* Task directions *
Across the entries below, how many lines include the word "paddingLeft"? Reply with only the number.

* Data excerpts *
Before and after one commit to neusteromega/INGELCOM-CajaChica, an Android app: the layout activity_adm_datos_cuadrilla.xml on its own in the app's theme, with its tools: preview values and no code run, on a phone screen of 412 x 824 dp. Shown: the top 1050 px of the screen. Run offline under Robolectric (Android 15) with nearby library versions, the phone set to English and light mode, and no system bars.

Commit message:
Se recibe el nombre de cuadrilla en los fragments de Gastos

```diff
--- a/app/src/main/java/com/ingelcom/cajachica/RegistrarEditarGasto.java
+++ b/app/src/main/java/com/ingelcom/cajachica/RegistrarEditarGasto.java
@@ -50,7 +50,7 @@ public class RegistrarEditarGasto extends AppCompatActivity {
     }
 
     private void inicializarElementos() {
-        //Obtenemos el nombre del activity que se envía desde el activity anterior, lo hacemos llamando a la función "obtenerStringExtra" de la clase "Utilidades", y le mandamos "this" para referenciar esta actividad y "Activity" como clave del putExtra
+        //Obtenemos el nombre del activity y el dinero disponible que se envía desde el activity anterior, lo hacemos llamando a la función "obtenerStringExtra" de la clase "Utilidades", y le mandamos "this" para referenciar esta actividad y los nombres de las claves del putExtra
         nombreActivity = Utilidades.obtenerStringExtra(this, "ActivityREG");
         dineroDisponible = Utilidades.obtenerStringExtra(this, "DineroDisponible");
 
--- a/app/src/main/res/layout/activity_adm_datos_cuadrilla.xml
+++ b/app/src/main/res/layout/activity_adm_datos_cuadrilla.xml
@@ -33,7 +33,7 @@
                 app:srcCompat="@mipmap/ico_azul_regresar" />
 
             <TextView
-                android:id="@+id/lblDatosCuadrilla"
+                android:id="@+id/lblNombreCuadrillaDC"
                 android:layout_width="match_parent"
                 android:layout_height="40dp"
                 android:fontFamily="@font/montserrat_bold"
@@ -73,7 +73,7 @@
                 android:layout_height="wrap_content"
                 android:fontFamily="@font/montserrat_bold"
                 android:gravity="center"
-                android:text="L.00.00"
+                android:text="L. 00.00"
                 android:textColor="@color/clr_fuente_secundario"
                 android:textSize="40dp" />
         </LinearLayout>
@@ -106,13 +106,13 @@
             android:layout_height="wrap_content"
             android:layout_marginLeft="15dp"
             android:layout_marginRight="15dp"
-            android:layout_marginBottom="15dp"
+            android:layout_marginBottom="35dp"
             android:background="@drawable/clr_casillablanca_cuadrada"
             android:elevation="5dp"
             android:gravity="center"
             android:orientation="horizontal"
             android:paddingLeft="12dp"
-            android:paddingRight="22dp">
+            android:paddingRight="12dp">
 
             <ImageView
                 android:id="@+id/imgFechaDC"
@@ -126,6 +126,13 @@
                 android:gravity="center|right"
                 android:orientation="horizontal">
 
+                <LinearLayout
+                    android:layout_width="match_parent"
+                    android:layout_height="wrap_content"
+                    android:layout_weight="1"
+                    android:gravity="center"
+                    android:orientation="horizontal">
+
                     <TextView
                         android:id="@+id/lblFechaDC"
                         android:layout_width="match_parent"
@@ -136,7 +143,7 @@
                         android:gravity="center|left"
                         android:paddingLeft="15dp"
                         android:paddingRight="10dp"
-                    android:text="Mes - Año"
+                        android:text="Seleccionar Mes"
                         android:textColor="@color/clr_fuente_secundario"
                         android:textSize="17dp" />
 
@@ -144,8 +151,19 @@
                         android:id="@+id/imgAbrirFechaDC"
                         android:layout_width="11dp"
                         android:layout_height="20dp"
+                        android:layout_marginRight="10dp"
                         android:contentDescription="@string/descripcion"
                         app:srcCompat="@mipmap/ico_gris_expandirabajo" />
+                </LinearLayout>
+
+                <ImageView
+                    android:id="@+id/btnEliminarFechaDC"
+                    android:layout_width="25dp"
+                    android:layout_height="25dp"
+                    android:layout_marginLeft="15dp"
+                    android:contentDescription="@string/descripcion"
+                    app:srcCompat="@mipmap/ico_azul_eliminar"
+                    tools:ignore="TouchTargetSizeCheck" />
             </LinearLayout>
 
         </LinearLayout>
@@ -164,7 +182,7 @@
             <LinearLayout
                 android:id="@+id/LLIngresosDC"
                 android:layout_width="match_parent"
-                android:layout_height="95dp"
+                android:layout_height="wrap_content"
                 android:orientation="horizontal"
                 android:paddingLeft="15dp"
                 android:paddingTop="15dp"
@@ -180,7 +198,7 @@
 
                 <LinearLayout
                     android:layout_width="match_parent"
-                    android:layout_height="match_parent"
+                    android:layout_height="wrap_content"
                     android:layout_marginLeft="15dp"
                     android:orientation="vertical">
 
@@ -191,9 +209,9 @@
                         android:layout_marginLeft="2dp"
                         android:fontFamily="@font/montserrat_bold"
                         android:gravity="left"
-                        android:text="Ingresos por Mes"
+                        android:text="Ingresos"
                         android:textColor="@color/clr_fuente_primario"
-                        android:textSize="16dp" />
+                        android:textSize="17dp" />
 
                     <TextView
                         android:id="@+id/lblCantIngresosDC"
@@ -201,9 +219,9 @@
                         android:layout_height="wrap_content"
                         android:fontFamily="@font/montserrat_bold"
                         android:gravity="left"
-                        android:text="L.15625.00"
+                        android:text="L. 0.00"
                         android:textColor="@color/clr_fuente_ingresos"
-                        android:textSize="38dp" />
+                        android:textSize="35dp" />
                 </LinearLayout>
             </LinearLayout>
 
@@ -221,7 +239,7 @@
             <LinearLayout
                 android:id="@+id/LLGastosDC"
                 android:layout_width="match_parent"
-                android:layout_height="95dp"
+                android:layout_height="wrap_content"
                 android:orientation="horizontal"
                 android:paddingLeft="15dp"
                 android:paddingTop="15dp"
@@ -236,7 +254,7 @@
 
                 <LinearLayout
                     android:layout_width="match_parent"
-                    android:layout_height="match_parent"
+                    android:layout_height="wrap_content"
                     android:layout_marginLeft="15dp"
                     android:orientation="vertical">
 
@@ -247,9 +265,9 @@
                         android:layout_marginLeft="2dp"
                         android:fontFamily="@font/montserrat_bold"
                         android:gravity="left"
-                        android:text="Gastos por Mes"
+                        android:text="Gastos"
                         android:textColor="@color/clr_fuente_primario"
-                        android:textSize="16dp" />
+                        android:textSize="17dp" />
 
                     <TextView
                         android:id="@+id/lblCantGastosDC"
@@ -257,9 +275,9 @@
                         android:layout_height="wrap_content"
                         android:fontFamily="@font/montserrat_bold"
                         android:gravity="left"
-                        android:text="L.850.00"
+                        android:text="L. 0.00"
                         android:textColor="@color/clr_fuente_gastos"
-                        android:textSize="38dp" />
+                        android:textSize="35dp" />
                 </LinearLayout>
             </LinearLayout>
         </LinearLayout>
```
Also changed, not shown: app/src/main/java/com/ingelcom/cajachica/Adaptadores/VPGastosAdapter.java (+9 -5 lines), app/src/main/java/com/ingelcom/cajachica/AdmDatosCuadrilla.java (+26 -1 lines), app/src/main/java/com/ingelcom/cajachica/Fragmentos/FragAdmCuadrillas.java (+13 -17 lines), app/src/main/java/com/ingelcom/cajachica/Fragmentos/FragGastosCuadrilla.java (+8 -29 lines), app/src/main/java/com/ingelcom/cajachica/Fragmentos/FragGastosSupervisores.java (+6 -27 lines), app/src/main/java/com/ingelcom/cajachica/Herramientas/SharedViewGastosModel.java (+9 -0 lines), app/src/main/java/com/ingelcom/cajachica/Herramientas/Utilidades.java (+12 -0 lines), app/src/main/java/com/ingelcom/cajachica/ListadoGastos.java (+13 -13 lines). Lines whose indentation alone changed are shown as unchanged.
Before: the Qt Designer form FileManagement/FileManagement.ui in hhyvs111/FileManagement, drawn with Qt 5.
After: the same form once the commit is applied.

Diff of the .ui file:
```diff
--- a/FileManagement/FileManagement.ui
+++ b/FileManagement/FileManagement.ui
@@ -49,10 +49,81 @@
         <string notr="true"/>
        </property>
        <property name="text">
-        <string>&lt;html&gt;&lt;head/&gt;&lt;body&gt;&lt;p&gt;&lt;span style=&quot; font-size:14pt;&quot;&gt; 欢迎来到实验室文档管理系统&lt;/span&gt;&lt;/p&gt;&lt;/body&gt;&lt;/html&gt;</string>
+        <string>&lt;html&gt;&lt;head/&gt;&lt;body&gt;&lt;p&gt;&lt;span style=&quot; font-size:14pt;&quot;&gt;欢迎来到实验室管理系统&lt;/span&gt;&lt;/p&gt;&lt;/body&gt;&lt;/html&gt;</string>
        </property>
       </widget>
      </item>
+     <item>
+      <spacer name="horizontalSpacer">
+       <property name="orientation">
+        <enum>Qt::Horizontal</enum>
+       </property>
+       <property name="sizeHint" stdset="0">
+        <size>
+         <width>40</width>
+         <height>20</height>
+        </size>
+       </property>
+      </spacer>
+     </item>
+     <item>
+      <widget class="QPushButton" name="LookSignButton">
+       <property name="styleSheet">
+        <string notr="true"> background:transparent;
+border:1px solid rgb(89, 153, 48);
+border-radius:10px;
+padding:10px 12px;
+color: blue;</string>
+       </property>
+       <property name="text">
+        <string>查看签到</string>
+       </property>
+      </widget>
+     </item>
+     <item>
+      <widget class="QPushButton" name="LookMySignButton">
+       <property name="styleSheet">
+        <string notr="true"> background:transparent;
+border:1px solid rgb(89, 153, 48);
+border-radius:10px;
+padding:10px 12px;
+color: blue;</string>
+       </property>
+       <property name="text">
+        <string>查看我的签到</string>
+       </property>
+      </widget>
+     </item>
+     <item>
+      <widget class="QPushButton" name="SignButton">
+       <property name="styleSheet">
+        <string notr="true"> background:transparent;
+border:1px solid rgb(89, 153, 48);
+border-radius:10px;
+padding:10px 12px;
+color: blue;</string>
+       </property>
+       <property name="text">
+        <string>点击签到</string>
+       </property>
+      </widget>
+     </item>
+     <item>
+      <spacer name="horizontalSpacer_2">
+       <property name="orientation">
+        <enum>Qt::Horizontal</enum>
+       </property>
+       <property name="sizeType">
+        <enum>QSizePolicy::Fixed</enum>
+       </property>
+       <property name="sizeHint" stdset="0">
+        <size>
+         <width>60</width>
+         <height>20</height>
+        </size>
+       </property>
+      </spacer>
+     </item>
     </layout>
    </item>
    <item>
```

* Solution to this exercise *
4